The implications are alarming. If Clear Channel can yank the commercially-successful Howard Stern, then it has the power to silence any DJ or radio kingpin who refuses to play the network’s chosen music, adhere to its appointed standards, or mouth Clear Channel’s political line.
Its decision to pull the plug on Stern coincides not with a sudden increase in Stern’s offensive behavior but with a rise in Stern’s anti-Bush rhetoric. According to Jeff Jarvis of the blog Buzzmachine, Stern “has become an anybody-but-Bush voter,” based, in part, on his concerns about the threat of censorship from the FCC. Stern also recently endorsed Al Franken’s book on the air.
Is it a coincidence that Stern came out against Bush shortly before his suspension? Or that Clear Channel president John Hogan was due to appear before a House subcommittee investigating indecency over the airwaves, on the heels of Janet Jackson’s “wardrobe malfunction”?
What is not under dispute, according to the Center for Public Integrity, is that Clear Channel vice-chairman Thomas Hicks and Hick’s law firm have given Bush more than $225,000–and Clear Channel’s PAC, executives, and their relatives have given three-quarters of their political donations to the Republican Party.

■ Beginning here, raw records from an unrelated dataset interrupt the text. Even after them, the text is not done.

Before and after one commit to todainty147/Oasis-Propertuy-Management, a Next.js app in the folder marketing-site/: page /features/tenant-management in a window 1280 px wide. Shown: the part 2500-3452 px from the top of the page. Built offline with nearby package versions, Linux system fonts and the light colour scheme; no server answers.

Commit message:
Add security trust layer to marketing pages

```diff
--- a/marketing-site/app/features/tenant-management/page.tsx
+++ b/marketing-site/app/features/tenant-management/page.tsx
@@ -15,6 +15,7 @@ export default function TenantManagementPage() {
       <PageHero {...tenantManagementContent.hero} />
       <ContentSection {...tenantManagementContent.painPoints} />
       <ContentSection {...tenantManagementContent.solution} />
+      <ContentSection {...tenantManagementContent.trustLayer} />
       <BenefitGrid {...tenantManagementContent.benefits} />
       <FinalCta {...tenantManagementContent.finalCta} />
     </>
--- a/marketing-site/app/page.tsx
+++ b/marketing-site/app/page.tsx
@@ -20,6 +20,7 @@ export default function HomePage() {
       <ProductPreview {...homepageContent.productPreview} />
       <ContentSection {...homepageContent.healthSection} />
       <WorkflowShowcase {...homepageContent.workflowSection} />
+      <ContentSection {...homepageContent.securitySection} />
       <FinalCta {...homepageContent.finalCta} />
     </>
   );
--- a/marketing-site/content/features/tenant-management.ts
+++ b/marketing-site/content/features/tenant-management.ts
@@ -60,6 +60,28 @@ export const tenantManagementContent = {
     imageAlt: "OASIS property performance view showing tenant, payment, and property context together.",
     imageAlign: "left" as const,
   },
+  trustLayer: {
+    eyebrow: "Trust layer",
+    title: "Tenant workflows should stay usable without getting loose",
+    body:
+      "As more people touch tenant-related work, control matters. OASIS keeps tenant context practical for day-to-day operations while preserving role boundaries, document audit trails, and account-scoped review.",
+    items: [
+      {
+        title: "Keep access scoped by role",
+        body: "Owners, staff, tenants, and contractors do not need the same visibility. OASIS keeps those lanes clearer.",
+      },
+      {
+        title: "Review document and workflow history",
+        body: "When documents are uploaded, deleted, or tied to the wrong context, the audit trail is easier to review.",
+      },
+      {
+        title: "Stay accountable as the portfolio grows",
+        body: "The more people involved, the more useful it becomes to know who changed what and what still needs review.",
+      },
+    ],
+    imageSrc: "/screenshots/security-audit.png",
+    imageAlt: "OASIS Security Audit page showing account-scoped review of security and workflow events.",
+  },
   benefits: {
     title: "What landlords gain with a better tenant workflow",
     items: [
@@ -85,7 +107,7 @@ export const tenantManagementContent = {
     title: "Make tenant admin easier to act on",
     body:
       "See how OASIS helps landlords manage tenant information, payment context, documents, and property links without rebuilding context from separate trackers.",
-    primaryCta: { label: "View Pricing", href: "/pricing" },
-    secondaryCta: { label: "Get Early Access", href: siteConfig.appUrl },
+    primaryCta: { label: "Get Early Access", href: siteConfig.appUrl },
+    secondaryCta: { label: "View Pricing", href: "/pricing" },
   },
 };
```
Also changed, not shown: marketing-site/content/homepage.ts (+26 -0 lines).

So, they couldn’t have been too happy to hear Stern’s recent on-air rant about the president: “Get him out of office. I’m tellin’ you, man, he’s in dangerous territory [with] a religious agenda and you gotta vote him out–anyone but Bush,” Stern railed….
“When these insider dealings were exposed by the Houston Chronicle in 1999,” Micah Sifry wrote in his blog about Stern and Clear Channel, “Hicks resigned from the company’s board. By then, he had made Bush a rich man when he bought the Texas Rangers from him and his partners in 1998 for $250 million, three times their investment in the team.” …
It’s the First Amendment, stupid.
I’ll say it again just because it sounds so nice: It’s the First Amendment, stupid.
: AP story on Stern here.
: The FCC didn’t announce fines on Friday but they are working on them. From Bloomberg:
The Federal Communications Commission is close to levying about two dozen fines for indecency against radio companies, including Viacom Inc.’s Infinity Broadcasting and Clear Channel Communications Inc., FCC documents show.
“At the end of 2003, we had pending more than two dozen cases in the final stage of investigation, and anticipate enforcement action in all or most of these cases within the next few months,” FCC Chairman Michael Powell said in a letter to U.S. Rep. John Dingell, a Michigan Democrat. The March 2 letter was released Friday.
: The Economist on the cast:
Mr Powell’s new passion? Smut.
Unlike those fiddly telecoms and media rules, the FCC’s assault on indecency has yielded gratifyingly quick results. Janet Jackson’s breast, which escaped during the Super Bowl half-time show, is safely under wraps again. Radio shock jocks, such as Howard Stern and (the somewhat less famous)